**YOUR GOAL:**
No picture belongs in the copy. Repeat each line below exactly.

[Screenshot and code edit data]
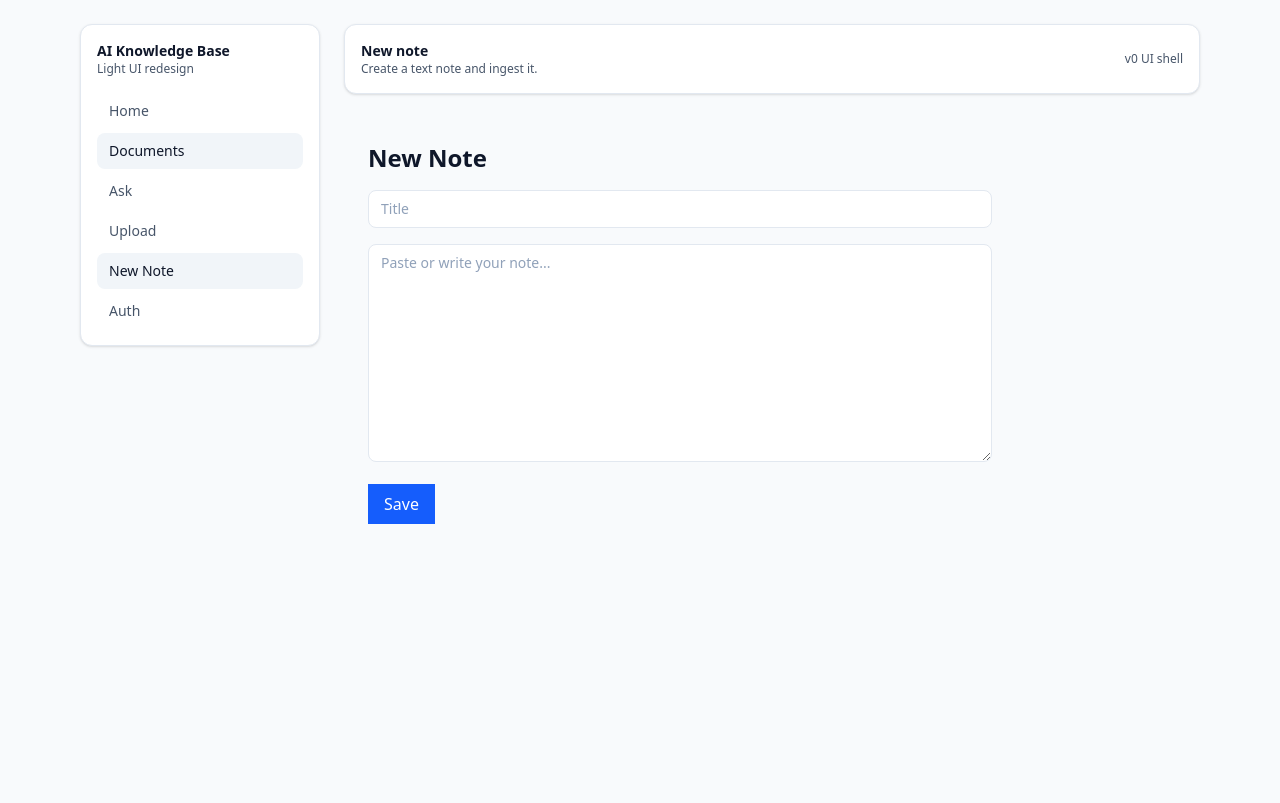
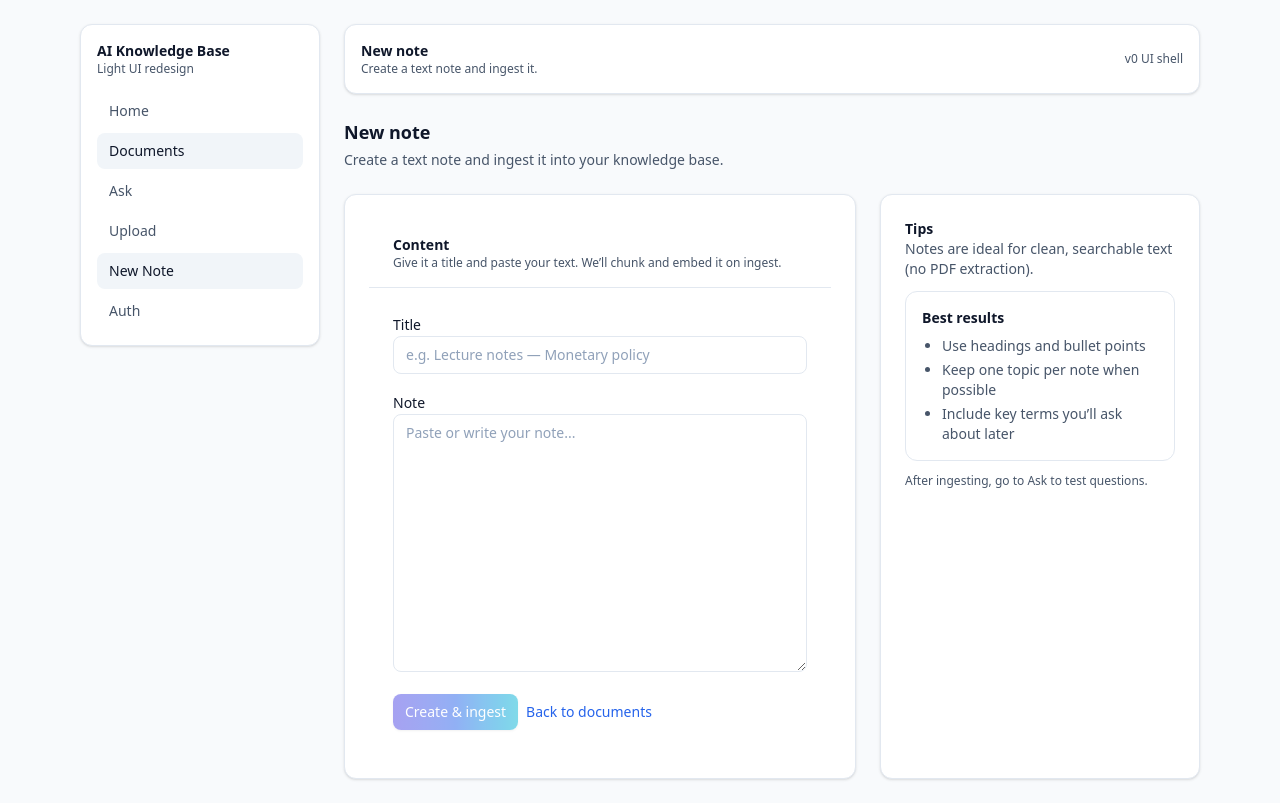
Before and after one commit to Misho-1019/AI-Powered-Knowledge-Base, a Next.js app: page /documents/new in a window 1280 px wide. Built offline with nearby package versions, Linux system fonts and the light colour scheme.

Commit message:
Redesign new note page with card layout and consistent components

```diff
--- a/src/app/documents/new/page.tsx
+++ b/src/app/documents/new/page.tsx
@@ -1,7 +1,11 @@
 "use client"
 
+import Button from "@/components/ui/Button";
+import Card from "@/components/ui/Card";
 import Input from "@/components/ui/Input";
+import NoticeCard from "@/components/ui/NoticeCard";
 import Textarea from "@/components/ui/Textarea";
+import Link from "next/link";
 import { useRouter } from "next/navigation"
 import { useState } from "react";
 
@@ -38,31 +42,91 @@ export default function NewDocumentPage() {
     }
 
     return (
-        <main className="p-6 space-y-4 max-w-2xl">
-          <h1 className="text-2xl font-semibold">New Note</h1>
+      <div className="space-y-6">
+        {/* Header */}
+        <div className="space-y-1">
+          <h1 className="text-lg font-semibold">New note</h1>
+          <p className="text-sm text-[var(--muted)]">
+            Create a text note and ingest it into your knowledge base.
+          </p>
+        </div>
 
+        <div className="grid gap-6 lg:grid-cols-[1fr_320px]">
+          {/* Form */}
+          <Card className="p-0 overflow-hidden">
+            <div className="border-b border-[var(--border)] bg-white px-6 py-4">
+              <div className="text-sm font-semibold">Content</div>
+              <div className="text-xs text-[var(--muted)]">
+                Give it a title and paste your text. We’ll chunk and embed it on ingest.
+              </div>
+            </div>
+
+            <div className="px-6 py-6 space-y-4">
+              <div className="space-y-2">
+                <label className="text-sm font-medium">Title</label>
                 <Input
-            placeholder="Title"
+                  placeholder="e.g. Lecture notes — Monetary policy"
                   value={title}
                   onChange={(e) => setTitle(e.target.value)}
                 />
+              </div>
 
+              <div className="space-y-2">
+                <label className="text-sm font-medium">Note</label>
                 <Textarea
                   placeholder="Paste or write your note..."
                   value={text}
                   onChange={(e) => setText(e.target.value)}
-            rows={10}
+                  rows={12}
                 />
+              </div>
 
-          <button
+              <div className="flex flex-col gap-2 sm:flex-row sm:items-center">
+                <Button
                   onClick={handleSubmit}
-            disabled={loading}
-            className="bg-blue-600 text-white px-4 py-2 disabled:opacity-50"
+                  isLoading={loading}
+                  disabled={loading || !title.trim() || !text.trim()}
                 >
-            {loading ? "Saving..." : "Save"}
-          </button>
+                  Create & ingest
+                </Button>
 
-          {error && <p className="text-red-600">{error}</p>}
-        </main>
-    )
+                <Link
+                  href="/documents"
+                  className="text-sm font-medium text-[var(--brand-2)] hover:underline"
+                >
+                  Back to documents
+                </Link>
+              </div>
+
+              {error ? (
+                <NoticeCard title="Could not save note" description={error} variant="error" />
+              ) : null}
+            </div>
+          </Card>
+
+          {/* Guidance */}
+          <Card className="space-y-3">
+            <div>
+              <div className="text-sm font-semibold">Tips</div>
+              <div className="text-sm text-[var(--muted)]">
+                Notes are ideal for clean, searchable text (no PDF extraction).
+              </div>
+            </div>
+
+            <div className="rounded-xl border border-[var(--border)] bg-white p-4">
+              <div className="text-sm font-semibold">Best results</div>
+              <ul className="mt-2 list-disc pl-5 text-sm text-[var(--muted)] space-y-1">
+                <li>Use headings and bullet points</li>
+                <li>Keep one topic per note when possible</li>
+                <li>Include key terms you’ll ask about later</li>
+              </ul>
+            </div>
+
+            <div className="text-xs text-[var(--muted)]">
+              After ingesting, go to <span className="font-medium">Ask</span> to test questions.
+            </div>
+          </Card>
+        </div>
+      </div>
+    );
 }
--- a/src/app/health/page.tsx
+++ b/src/app/health/page.tsx
@@ -1,21 +1,41 @@
+import Card from "@/components/ui/Card";
+import NoticeCard from "@/components/ui/NoticeCard";
 import { supabase } from "@/lib/supabaseClient";
 
 export default async function HealthPage() {
     const { data, error } = await supabase.auth.getSession();
 
     return (
-        <main className="p-6 space-y-4">
-          <h1 className="text-2xl font-semibold">Supabase Health Check</h1>
+      <div className="space-y-6">
+        <div className="space-y-1">
+          <h1 className="text-lg font-semibold">Supabase health</h1>
+          <p className="text-sm text-[var(--muted)]">
+            Quick check for auth session connectivity.
+          </p>
+        </div>
 
-          {error && (
-            <p className="text-red-600">Error: {error.message}</p>
-          )}
+        {error ? (
+          <NoticeCard
+            title="Connection error"
+            description={error.message}
+            variant="error"
+          />
+        ) : (
+          <Card className="p-0 overflow-hidden">
+            <div className="border-b border-[var(--border)] bg-white px-6 py-4">
+              <div className="text-sm font-semibold">Session</div>
+              <div className="text-xs text-[var(--muted)]">
+                Raw session payload from Supabase.
+              </div>
+            </div>
 
-          {!error && (
-            <pre className="bg-slate-100 p-4 rounded text-sm">
-              {JSON.stringify(data, null, 2)}
-            </pre>
-          )}
-        </main>
-    )
+            <div className="px-6 py-6">
+              <pre className="overflow-auto rounded-lg bg-slate-50 p-4 text-xs">
+                {JSON.stringify(data, null, 2)}
+              </pre>
+            </div>
+          </Card>
+        )}
+      </div>
+    );
 }
```
Lines whose indentation alone changed are shown as unchanged.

**OUTPUT OF THE TASK:**
Before and after one commit to Misho-1019/AI-Powered-Knowledge-Base, a Next.js app: page /documents/new in a window 1280 px wide. Built offline with nearby package versions, Linux system fonts and the light colour scheme.

Commit message:
Redesign new note page with card layout and consistent components

```diff
--- a/src/app/documents/new/page.tsx
+++ b/src/app/documents/new/page.tsx
@@ -1,7 +1,11 @@
 "use client"
 
+import Button from "@/components/ui/Button";
+import Card from "@/components/ui/Card";
 import Input from "@/components/ui/Input";
+import NoticeCard from "@/components/ui/NoticeCard";
 import Textarea from "@/components/ui/Textarea";
+import Link from "next/link";
 import { useRouter } from "next/navigation"
 import { useState } from "react";
 
@@ -38,31 +42,91 @@ export default function NewDocumentPage() {
     }
 
     return (
-        <main className="p-6 space-y-4 max-w-2xl">
-          <h1 className="text-2xl font-semibold">New Note</h1>
+      <div className="space-y-6">
+        {/* Header */}
+        <div className="space-y-1">
+          <h1 className="text-lg font-semibold">New note</h1>
+          <p className="text-sm text-[var(--muted)]">
+            Create a text note and ingest it into your knowledge base.
+          </p>
+        </div>
 
+        <div className="grid gap-6 lg:grid-cols-[1fr_320px]">
+          {/* Form */}
+          <Card className="p-0 overflow-hidden">
+            <div className="border-b border-[var(--border)] bg-white px-6 py-4">
+              <div className="text-sm font-semibold">Content</div>
+              <div className="text-xs text-[var(--muted)]">
+                Give it a title and paste your text. We’ll chunk and embed it on ingest.
+              </div>
+            </div>
+
+            <div className="px-6 py-6 space-y-4">
+              <div className="space-y-2">
+                <label className="text-sm font-medium">Title</label>
                 <Input
-            placeholder="Title"
+                  placeholder="e.g. Lecture notes — Monetary policy"
                   value={title}
                   onChange={(e) => setTitle(e.target.value)}
                 />
+              </div>
 
+              <div className="space-y-2">
+                <label className="text-sm font-medium">Note</label>
                 <Textarea
                   placeholder="Paste or write your note..."
                   value={text}
                   onChange={(e) => setText(e.target.value)}
-            rows={10}
+                  rows={12}
                 />
+              </div>
 
-          <button
+              <div className="flex flex-col gap-2 sm:flex-row sm:items-center">
+                <Button
                   onClick={handleSubmit}
-            disabled={loading}
-            className="bg-blue-600 text-white px-4 py-2 disabled:opacity-50"
+                  isLoading={loading}
+                  disabled={loading || !title.trim() || !text.trim()}
                 >
-            {loading ? "Saving..." : "Save"}
-          </button>
+                  Create & ingest
+                </Button>
 
-          {error && <p className="text-red-600">{error}</p>}
-        </main>
-    )
+                <Link
+                  href="/documents"
+                  className="text-sm font-medium text-[var(--brand-2)] hover:underline"
+                >
+                  Back to documents
+                </Link>
+              </div>
+
+              {error ? (
+                <NoticeCard title="Could not save note" description={error} variant="error" />
+              ) : null}
+            </div>
+          </Card>
+
+          {/* Guidance */}
+          <Card className="space-y-3">
+            <div>
+              <div className="text-sm font-semibold">Tips</div>
+              <div className="text-sm text-[var(--muted)]">
+                Notes are ideal for clean, searchable text (no PDF extraction).
+              </div>
+            </div>
+
+            <div className="rounded-xl border border-[var(--border)] bg-white p-4">
+              <div className="text-sm font-semibold">Best results</div>
+              <ul className="mt-2 list-disc pl-5 text-sm text-[var(--muted)] space-y-1">
+                <li>Use headings and bullet points</li>
+                <li>Keep one topic per note when possible</li>
+                <li>Include key terms you’ll ask about later</li>
+              </ul>
+            </div>
+
+            <div className="text-xs text-[var(--muted)]">
+              After ingesting, go to <span className="font-medium">Ask</span> to test questions.
+            </div>
+          </Card>
+        </div>
+      </div>
+    );
 }
--- a/src/app/health/page.tsx
+++ b/src/app/health/page.tsx
@@ -1,21 +1,41 @@
+import Card from "@/components/ui/Card";
+import NoticeCard from "@/components/ui/NoticeCard";
 import { supabase } from "@/lib/supabaseClient";
 
 export default async function HealthPage() {
     const { data, error } = await supabase.auth.getSession();
 
     return (
-        <main className="p-6 space-y-4">
-          <h1 className="text-2xl font-semibold">Supabase Health Check</h1>
+      <div className="space-y-6">
+        <div className="space-y-1">
+          <h1 className="text-lg font-semibold">Supabase health</h1>
+          <p className="text-sm text-[var(--muted)]">
+            Quick check for auth session connectivity.
+          </p>
+        </div>
 
-          {error && (
-            <p className="text-red-600">Error: {error.message}</p>
-          )}
+        {error ? (
+          <NoticeCard
+            title="Connection error"
+            description={error.message}
+            variant="error"
+          />
+        ) : (
+          <Card className="p-0 overflow-hidden">
+            <div className="border-b border-[var(--border)] bg-white px-6 py-4">
+              <div className="text-sm font-semibold">Session</div>
+              <div className="text-xs text-[var(--muted)]">
+                Raw session payload from Supabase.
+              </div>
+            </div>
 
-          {!error && (
-            <pre className="bg-slate-100 p-4 rounded text-sm">
-              {JSON.stringify(data, null, 2)}
-            </pre>
-          )}
-        </main>
-    )
+            <div className="px-6 py-6">
+              <pre className="overflow-auto rounded-lg bg-slate-50 p-4 text-xs">
+                {JSON.stringify(data, null, 2)}
+              </pre>
+            </div>
+          </Card>
+        )}
+      </div>
+    );
 }
```
Lines whose indentation alone changed are shown as unchanged.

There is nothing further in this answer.